Session Startup/Shutdown and Event Handlers

The initialization and shutdown sequence information below, in combination with other event handler guidelines, will help you develop event handlers that override or extend standard model behavior.

Model Loading and Unloading

The behavior for model loading and unloading within the Design Tool differs slightly from the same sequence in the Session Server.

Model Loading

When a model is loaded in either the Design Tool or the Session Server, the following sequence occurs:

  1. The Design Tool copies all JAR files in the model's \scripts\lib directory to a temporary working area. On the Session Server, the deployment directory is the working area.
  2. Host Integrator notifies the script manager of the new model configuration, passing the model name, model directory, and the location of the working area. The Session Server also passes a copy of all model metadata to be cached in the script manager.
  3. An infrastructure, consisting of the created data accessible through the ModelContext interface and a class loader for the JARs in each model's working area, is built.
  4. Each JAR file in the event handler working area is inspected for classes that extend an event handler. For any class that is found, the methods and applicable timeout overrides are catalogued for return to Host Integrator.
  5. Upon return, if the model implements the Model Loaded event, that event is fired.

Model Unloading

Design Tool: You unload a model when you close the Design Tool or open a new model. The act of opening a new model over an existing model causes the existing model to be unloaded. Reloading event handlers (for example, after a rebuild) also causes a model unload.

Session Server: The Session Server unloads a model during shutdown and when it is removed from or updated in the server configuration. The following steps take place:

  1. Each host session is instructed to log out when the current client finishes. The host session is then destroyed.
  2. Once all sessions have been destroyed, the Model Unloaded event is fired.
  3. The command to remove the model is sent to the script manager. Among other actions, this includes destroying the Java class loader that was used to access the model's script manager work area.
  4. The deployment directory is made available for clean up.

A change in the version of a model deployed to a Session Server results in a model unload/load sequence. This means that model versions can be changed and new versions of event handlers loaded without restarting the server.

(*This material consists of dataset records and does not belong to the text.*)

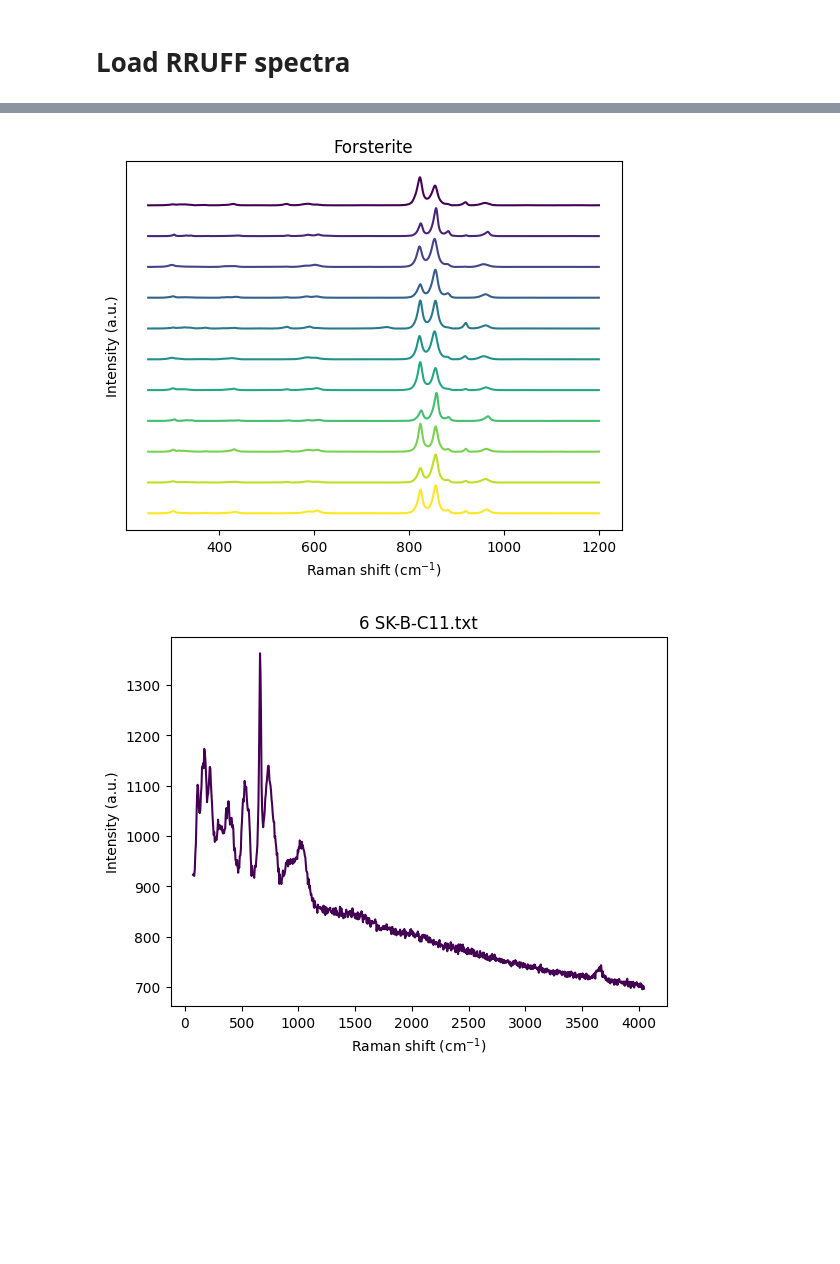
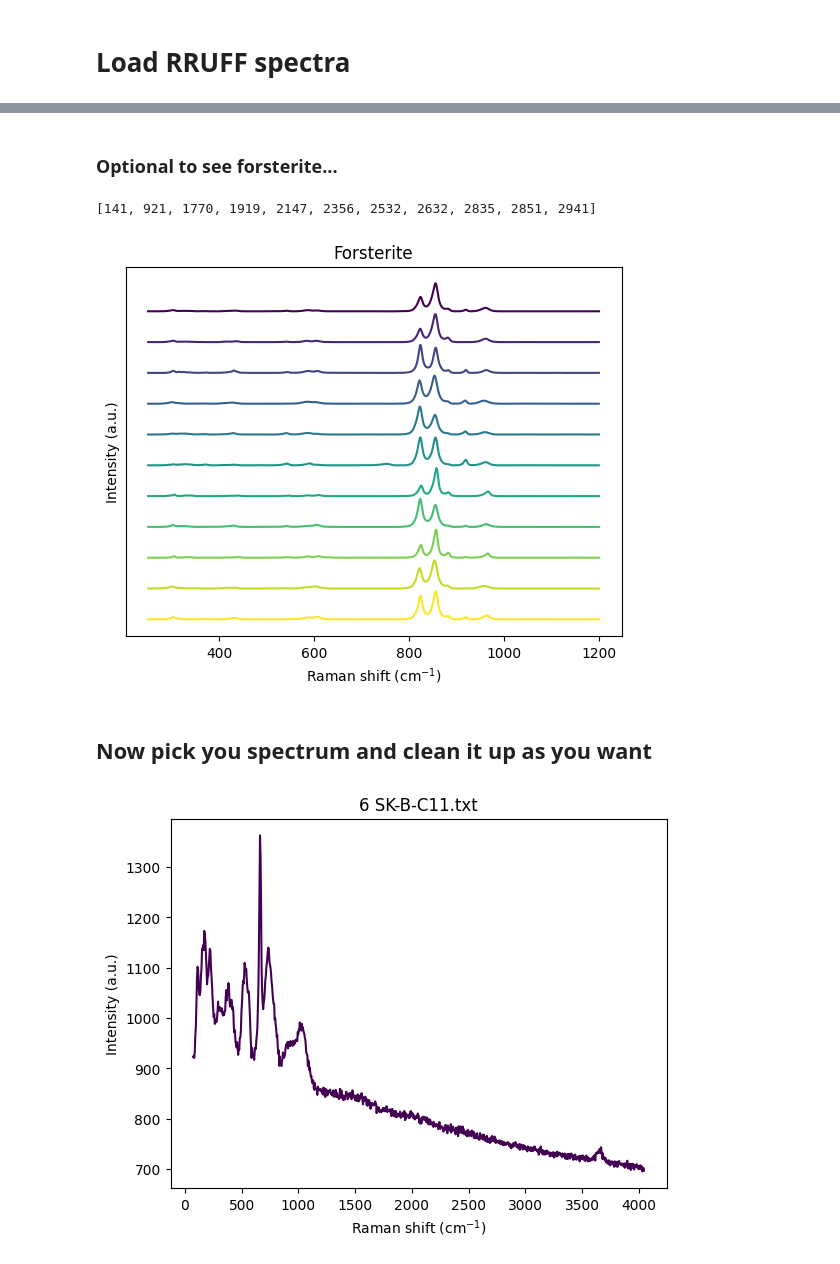
Before and after one commit to cljdevitre/raman-peak-id, a Jupyter notebook: Files/raman_ID_redo.ipynb, the cells around one changed output, grey strips where cells are left out. Cells and saved outputs as stored; diff of their text form; code cells hidden in the pictures; blank space fills up the shorter version.

Commit message:
Cleaned up a bit

```diff
--- a/Files/raman_ID_redo.ipynb
+++ b/Files/raman_ID_redo.ipynb
@@ -95,30 +97,36 @@ rruff_plot = rp.plot.spectra(db_sub_pp[0], plot_type=plot_type,title=title)
+# %% [markdown]
+### Optional to see forsterite...
 # %%
 db=local_rruff_pp
 
 # Define target names and title and plot type
 mineral_names =  "Forsterite"
 title=mineral_names
 plot_type='single stacked'
 
 name_pattern = re.compile(mineral_names)  # Compile regex pattern
 search_pattern="##NAMES"
 
 # Find matching indices
 matching_indices = [
     i for i, meta in enumerate(db[1])
     if name_pattern.fullmatch(meta.get(search_pattern, ""))
 ]
 
 # Create sublists
 db_sub = (
     [db[0][i] for i in matching_indices],
     [db[1][i] for i in matching_indices]
 )
 # Process and plot the spectra
 db_sub_pp=(pipe2.apply(db_sub[0]),db_sub[1].copy())
 
 rruff_plot = rp.plot.spectra(db_sub_pp[0], plot_type=plot_type,title=title)
+matching_indices
 # %% [output]
+[141, 921, 1770, 1919, 2147, 2356, 2532, 2632, 2835, 2851, 2941]
-[figure, old version]
+[figure, new version]
+# %% [markdown]
+## Now pick you spectrum and clean it up as you want
 # %%
 filename="6 SK-B-C11.txt"
```
Also changed, not shown: parts of 9 cells of this notebook.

Creating and Destroying Host Sessions

Whenever a host session is created by Host Integrator, the Host Session Created event is fired. Similarly, when a session is destroyed, the Host Session Destroyed event is fired.

Design Tool: You create a host session when you load a new model. Whenever you unload a model, the existing host session is destroyed.

Session Server: On the Session Server, all of the existing rules about configuration changes to models and session pools still apply. Host sessions are created at startup and destroyed on shutdown for session pools. When a new model version is loaded, any existing host sessions with that model are destroyed and recreated. Changing pool sizes up or down can also result in sessions being created or destroyed. Most other changes do not result in host sessions being created or destroyed.

Sessions are created when a client connects using the connectToModel API. The Host Session Destroyed event never fires when a client is actually connected to the host session.

Client Sessions and Authentication

The client session represents a client program accessing Host Integrator.

Design Tool: As long as there is a model loaded, there is always a single simulated client session. The Authenticate User and Client Session Created events are fired when you load the model, and the Client Session Destroyed event is fired when you unload the model. You are informed of any errors generated by the Authenticate User event via the Java console, but this does not prevent the client session from being created.

In the Design Tool, the Client Connected event and the Client Disconnected event are attached to login and logout buttons to approximate the behavior of a client connecting to and disconnecting from a session. In this setting, a login process may be executed twice without an intervening logout process. However, after an initial login and associated Client Connected event fires, no additional Client Connected event will fire until a logout occurs.

Session Server: Each session spans one client connection. The Authenticate User event fires when a host session is allocated to an incoming client. If the Authenticate User event returns an error, the client session is not created. Otherwise, the client session is created and the Client Session Created event is fired. The Client Session Destroyed event is fired after the client has disconnected. If the Client Session Created event or Client Session Destroyed event fails, the client connection fails.